• [Work item]
Copy out all lines from the entries below in which "JSON" occurs.
========================
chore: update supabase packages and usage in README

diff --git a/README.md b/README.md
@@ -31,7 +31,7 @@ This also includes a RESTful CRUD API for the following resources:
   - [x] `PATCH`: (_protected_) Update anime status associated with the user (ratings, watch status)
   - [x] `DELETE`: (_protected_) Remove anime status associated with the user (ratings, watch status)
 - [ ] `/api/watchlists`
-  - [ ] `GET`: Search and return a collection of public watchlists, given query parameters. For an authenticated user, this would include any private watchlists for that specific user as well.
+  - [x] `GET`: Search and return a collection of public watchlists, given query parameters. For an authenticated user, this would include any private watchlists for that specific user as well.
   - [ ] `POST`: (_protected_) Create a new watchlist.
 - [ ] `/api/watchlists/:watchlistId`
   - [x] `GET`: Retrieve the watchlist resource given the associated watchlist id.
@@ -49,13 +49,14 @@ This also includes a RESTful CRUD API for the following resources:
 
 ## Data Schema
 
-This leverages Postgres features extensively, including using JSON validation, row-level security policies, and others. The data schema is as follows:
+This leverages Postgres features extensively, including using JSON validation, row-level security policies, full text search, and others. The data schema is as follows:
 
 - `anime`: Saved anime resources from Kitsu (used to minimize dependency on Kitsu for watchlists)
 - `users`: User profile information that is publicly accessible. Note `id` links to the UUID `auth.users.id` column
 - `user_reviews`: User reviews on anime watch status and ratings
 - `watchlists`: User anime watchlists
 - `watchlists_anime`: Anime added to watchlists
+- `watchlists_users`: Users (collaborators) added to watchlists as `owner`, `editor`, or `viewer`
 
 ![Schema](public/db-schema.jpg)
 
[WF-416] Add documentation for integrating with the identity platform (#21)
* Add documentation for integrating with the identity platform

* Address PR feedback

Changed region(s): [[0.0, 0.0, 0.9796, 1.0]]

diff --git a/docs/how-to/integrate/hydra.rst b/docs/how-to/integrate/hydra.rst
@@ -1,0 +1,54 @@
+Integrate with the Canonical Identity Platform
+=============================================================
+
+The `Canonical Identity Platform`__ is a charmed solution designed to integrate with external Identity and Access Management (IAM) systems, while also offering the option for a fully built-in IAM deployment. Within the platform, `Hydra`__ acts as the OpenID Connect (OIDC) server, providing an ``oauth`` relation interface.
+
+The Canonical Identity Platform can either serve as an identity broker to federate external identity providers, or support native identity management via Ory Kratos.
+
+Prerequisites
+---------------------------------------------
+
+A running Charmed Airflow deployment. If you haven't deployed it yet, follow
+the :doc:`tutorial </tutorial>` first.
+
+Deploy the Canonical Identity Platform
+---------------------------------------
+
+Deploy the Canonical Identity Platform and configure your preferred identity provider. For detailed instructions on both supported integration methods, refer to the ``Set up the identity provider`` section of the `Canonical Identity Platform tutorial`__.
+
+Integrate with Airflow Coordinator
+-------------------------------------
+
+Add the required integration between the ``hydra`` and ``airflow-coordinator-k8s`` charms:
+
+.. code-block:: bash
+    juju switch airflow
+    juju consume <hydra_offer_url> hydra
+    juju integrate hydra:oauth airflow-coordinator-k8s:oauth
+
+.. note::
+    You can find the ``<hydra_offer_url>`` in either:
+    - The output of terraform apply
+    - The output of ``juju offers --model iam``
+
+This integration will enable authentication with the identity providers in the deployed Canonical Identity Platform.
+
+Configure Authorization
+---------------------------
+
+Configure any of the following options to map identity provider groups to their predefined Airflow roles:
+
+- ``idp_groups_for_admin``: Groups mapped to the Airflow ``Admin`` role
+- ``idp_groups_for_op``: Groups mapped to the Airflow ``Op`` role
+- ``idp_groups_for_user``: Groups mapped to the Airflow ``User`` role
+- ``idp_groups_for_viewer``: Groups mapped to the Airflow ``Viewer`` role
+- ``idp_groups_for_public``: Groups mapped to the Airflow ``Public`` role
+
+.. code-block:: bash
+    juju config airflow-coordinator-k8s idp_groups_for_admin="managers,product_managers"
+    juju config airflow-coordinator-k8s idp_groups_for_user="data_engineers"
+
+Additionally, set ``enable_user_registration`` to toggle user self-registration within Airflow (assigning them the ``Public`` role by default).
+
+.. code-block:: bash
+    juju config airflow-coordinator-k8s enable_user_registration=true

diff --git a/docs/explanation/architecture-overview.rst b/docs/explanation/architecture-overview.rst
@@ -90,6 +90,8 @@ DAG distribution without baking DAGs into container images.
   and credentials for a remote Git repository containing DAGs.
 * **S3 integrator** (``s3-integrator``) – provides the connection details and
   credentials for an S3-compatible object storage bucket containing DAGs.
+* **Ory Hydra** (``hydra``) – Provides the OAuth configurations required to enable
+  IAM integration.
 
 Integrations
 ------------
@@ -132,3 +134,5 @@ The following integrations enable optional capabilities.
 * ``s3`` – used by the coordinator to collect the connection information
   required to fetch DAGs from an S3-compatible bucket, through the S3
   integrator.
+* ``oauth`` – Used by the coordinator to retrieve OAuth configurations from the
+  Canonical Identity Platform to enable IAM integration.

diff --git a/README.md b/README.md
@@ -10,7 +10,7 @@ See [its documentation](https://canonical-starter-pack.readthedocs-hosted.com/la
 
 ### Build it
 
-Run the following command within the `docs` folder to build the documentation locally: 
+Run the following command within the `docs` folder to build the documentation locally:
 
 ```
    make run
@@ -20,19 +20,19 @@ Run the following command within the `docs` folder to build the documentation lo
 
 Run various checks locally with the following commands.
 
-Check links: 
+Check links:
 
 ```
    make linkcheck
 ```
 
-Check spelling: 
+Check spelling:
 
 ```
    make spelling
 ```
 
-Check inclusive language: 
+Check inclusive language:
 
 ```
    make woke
========================
• [Reply]
-This leverages Postgres features extensively, including using JSON validation, row-level security policies, and others. The data schema is as follows:
+This leverages Postgres features extensively, including using JSON validation, row-level security policies, full text search, and others. The data schema is as follows:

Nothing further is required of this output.